Segment Start: STUDY MATERIAL
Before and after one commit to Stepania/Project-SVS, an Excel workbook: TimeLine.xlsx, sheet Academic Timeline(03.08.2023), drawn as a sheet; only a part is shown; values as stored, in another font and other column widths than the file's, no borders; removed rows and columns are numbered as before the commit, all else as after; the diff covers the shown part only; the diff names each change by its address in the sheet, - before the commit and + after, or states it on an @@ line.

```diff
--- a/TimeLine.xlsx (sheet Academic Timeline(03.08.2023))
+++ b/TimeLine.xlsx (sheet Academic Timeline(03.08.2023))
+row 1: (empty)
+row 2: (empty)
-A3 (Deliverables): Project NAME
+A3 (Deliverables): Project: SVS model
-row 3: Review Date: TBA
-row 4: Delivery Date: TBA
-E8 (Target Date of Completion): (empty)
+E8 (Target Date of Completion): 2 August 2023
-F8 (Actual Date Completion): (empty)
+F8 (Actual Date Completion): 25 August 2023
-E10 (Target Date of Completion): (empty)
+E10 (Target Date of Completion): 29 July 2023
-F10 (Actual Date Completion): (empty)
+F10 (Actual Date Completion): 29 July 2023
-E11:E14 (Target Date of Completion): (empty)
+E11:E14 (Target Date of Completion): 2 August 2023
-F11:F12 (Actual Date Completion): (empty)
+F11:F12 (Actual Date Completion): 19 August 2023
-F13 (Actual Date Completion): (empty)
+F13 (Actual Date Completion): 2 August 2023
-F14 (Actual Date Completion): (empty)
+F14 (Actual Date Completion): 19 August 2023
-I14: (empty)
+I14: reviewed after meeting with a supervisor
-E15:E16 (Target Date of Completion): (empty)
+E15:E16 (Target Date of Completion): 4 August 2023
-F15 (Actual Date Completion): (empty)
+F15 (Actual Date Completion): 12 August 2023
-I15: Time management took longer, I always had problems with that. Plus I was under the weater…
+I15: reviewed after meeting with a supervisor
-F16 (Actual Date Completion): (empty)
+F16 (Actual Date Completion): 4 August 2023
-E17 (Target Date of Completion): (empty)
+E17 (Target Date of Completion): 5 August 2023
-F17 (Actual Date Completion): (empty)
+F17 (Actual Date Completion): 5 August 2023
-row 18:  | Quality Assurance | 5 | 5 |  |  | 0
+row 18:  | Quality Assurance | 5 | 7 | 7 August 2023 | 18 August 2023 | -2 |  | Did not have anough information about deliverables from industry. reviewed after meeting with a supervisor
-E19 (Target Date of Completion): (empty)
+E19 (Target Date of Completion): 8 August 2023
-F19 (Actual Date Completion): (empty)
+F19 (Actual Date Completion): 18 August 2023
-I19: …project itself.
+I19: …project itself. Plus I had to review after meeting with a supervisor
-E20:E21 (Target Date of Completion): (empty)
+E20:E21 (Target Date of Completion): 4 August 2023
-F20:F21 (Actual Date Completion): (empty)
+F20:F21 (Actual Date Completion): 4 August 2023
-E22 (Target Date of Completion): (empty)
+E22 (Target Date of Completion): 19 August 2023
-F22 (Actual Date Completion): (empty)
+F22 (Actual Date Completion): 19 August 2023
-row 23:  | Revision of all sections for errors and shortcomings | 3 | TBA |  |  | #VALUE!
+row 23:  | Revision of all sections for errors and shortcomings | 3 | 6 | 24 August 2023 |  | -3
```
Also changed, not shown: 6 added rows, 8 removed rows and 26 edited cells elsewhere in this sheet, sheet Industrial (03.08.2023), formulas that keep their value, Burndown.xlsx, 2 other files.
Segment End: STUDY MATERIAL
WHAT THIS TASK INVOLVES —
Above are the records. Copy every line in them holding "Revision".

EXERCISE SOLUTION —
-row 23:  | Revision of all sections for errors and shortcomings | 3 | TBA |  |  | #VALUE!
+row 23:  | Revision of all sections for errors and shortcomings | 3 | 6 | 24 August 2023 |  | -3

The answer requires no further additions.